By Constantinos Psillides
The government is looking into legalising hemp cultivation, with Agriculture Minister Nikos Kouyialis saying that his department plans to subsidise hemp farmers so that the byproduct could be used in various industries, from ropes and animal feed to cement and textiles.
Kouyialis’ announcement came shortly after the Anti-Drug Council gave the green light for hemp cultivation.
The final decision rests with the House, which will be called upon to legally differentiate cannabis from hemp cultivation, so that hemp will no longer be considered as a controlled narcotic substance.
The agriculture ministry will examine the viability of hemp production to decide whether or not it will subsidise it, according to a letter the minister sent to Greens’ Giorgos Perdikis.
Kouyialis told the Cyprus Mail that three major foreign companies have so far contacted the ministry to explore the possibility of hemp cultivation in the island.
“They said they were not interested in subsidies.
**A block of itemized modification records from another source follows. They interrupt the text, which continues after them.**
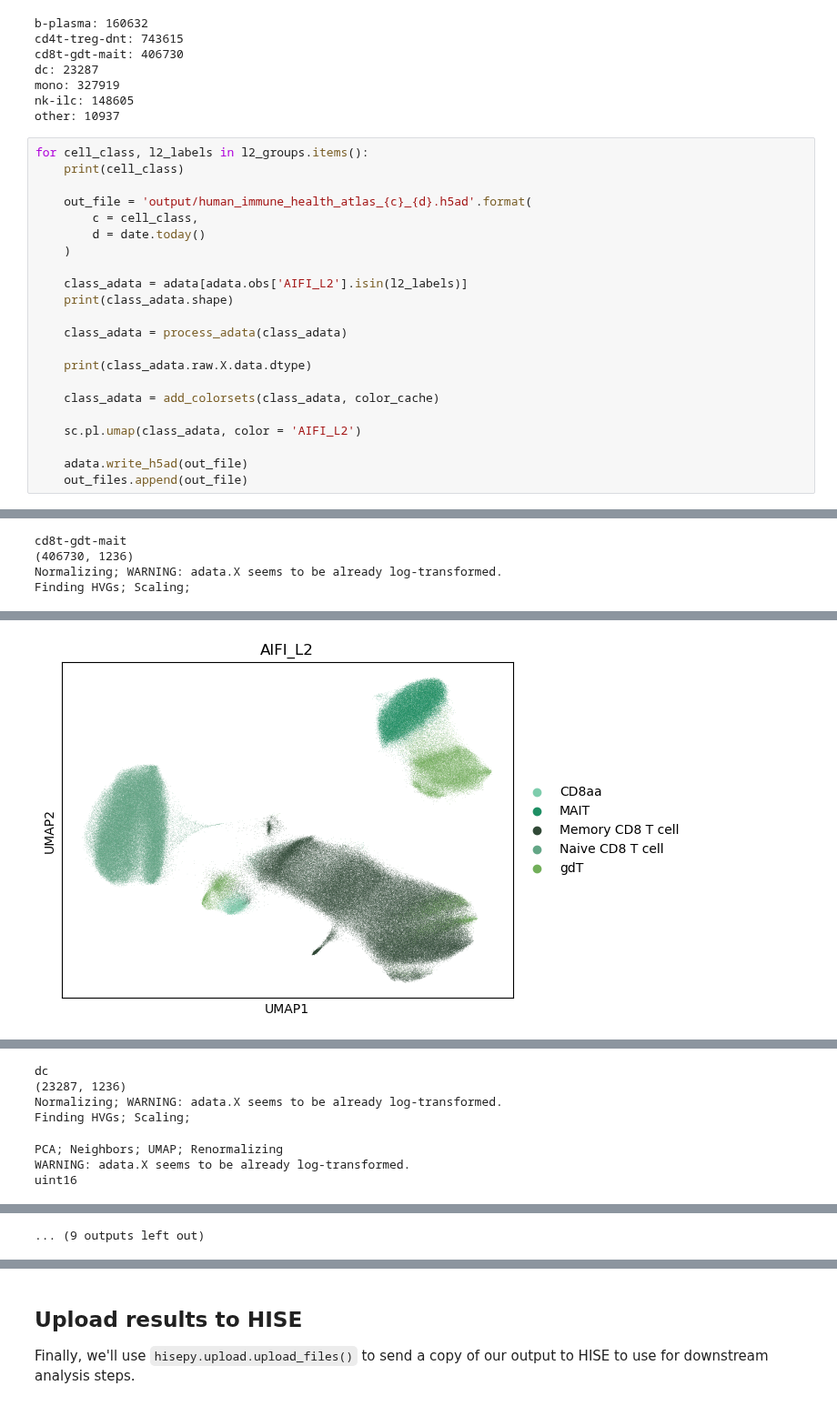
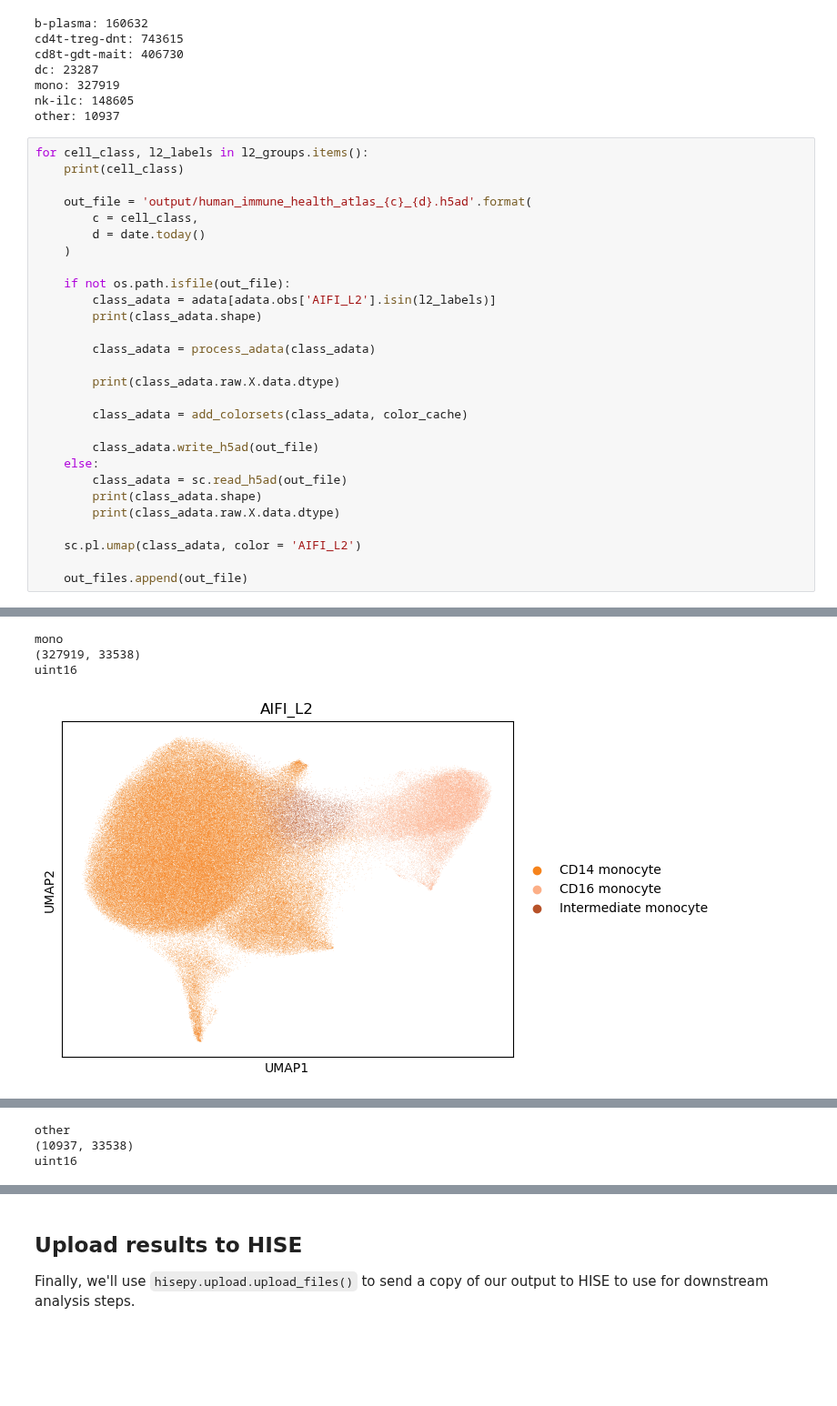
Before and after one commit to aifimmunology/aifi-healthy-pbmc-reference, a Jupyter notebook: 05-Assembly/29-Python_clean_all_genes_normalized.ipynb, the cells around one changed output, grey strips where cells are left out. Shown at 91% size. Saved outputs shown, nothing was run; the diff lists cells and outputs as text; blank space fills up the shorter version.

Commit message:
fix for .h5ad file outputs

```diff
--- a/05-Assembly/29-Python_clean_all_genes_normalized.ipynb
+++ b/05-Assembly/29-Python_clean_all_genes_normalized.ipynb
@@ -244,18 +244,24 @@ for cell_class, l2_labels in l2_groups.items():
         d = date.today()
     )
 
-    class_adata = adata[adata.obs['AIFI_L2'].isin(l2_labels)]
-    print(class_adata.shape)
+    if not os.path.isfile(out_file):
+        class_adata = adata[adata.obs['AIFI_L2'].isin(l2_labels)]
+        print(class_adata.shape)
 
-    class_adata = process_adata(class_adata)
+        class_adata = process_adata(class_adata)
 
-    print(class_adata.raw.X.data.dtype)
+        print(class_adata.raw.X.data.dtype)
 
-    class_adata = add_colorsets(class_adata, color_cache)
+        class_adata = add_colorsets(class_adata, color_cache)
+
+        class_adata.write_h5ad(out_file)
+    else:
+        class_adata = sc.read_h5ad(out_file)
+        print(class_adata.shape)
+        print(class_adata.raw.X.data.dtype)
 
     sc.pl.umap(class_adata, color = 'AIFI_L2')
 
-    adata.write_h5ad(out_file)
     out_files.append(out_file)
 # %% [output]
 b-plasma
@@ -277,4 +283,4 @@ uint16
-cd8t-gdt-mait
-(406730, 1236)
-Normalizing; WARNING: adata.X seems to be already log-transformed.
-Finding HVGs; Scaling;
+mono
+(327919, 33538)
+uint16
+[figure, added]
@@ -283,2 +289 @@ WARNING: adata.X seems to be already log-transformed.
 uint16
-[figure]
@@ -285,7 +291,3 @@ uint16
-dc
-(23287, 1236)
-Normalizing; WARNING: adata.X seems to be already log-transformed.
-Finding HVGs; Scaling;
+other
+(10937, 33538)
+uint16
-PCA; Neighbors; UMAP; Renormalizing
-WARNING: adata.X seems to be already log-transformed.
-uint16
@@ -293 +293,0 @@ uint16
-... (9 outputs left out)
```
Also changed, not shown: parts of 5 cells of this notebook.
If hemp is legalised, then they will buy land and start operating in Cyprus,” the minister said, adding that there was no interest from any local companies.
The minister said that his office is ready to go ahead with the subsidies three or four months after the House decides on the matter.
He added that strict precautions will be taken to ensure that nobody takes advantage of any law amendment in order to produce cannabis as a drug instead of hemp as a commodity.
Within the EU, farmers can obtain a subsidy for the cultivation of hemp and flax (used to make linen). The motive behind the subsidy was to enable farmers a decent income from flax or hemp and to compete with world market prices.
France, Spain, the UK, the Netherlands and Germany all cultivate hemp to sell as a natural fibre source.
The EU regulations refer to the cultivation of industrial hemp, cannabis sativa L., which contains less than one per cent of tetrahydrocannabinol (THC), a psychoactive component. Marijuana contains THC levels that typically range from 3 to 15 per cent. Hemp can be used to make a number of products, including rope, paper and textiles, while its seeds, better known in Cyprus as ‘kannaouri’ are used in the production of animal feed. The seed was widely available on the island up until the 1960s and were also used to make a cheap food, known as ‘kannaouropitta’.
Modern industrial use for hemp include the manufacture of concrete-like blocks as an insulating material for construction, while hemp fibres are known to have replaced wood for many jobs including creating very durable and breathable homes.
Some experts argue that individual marijuana and industrial hemp plants look nearly identical and require chemical analysis to distinguish the two, lending the crop to improper use.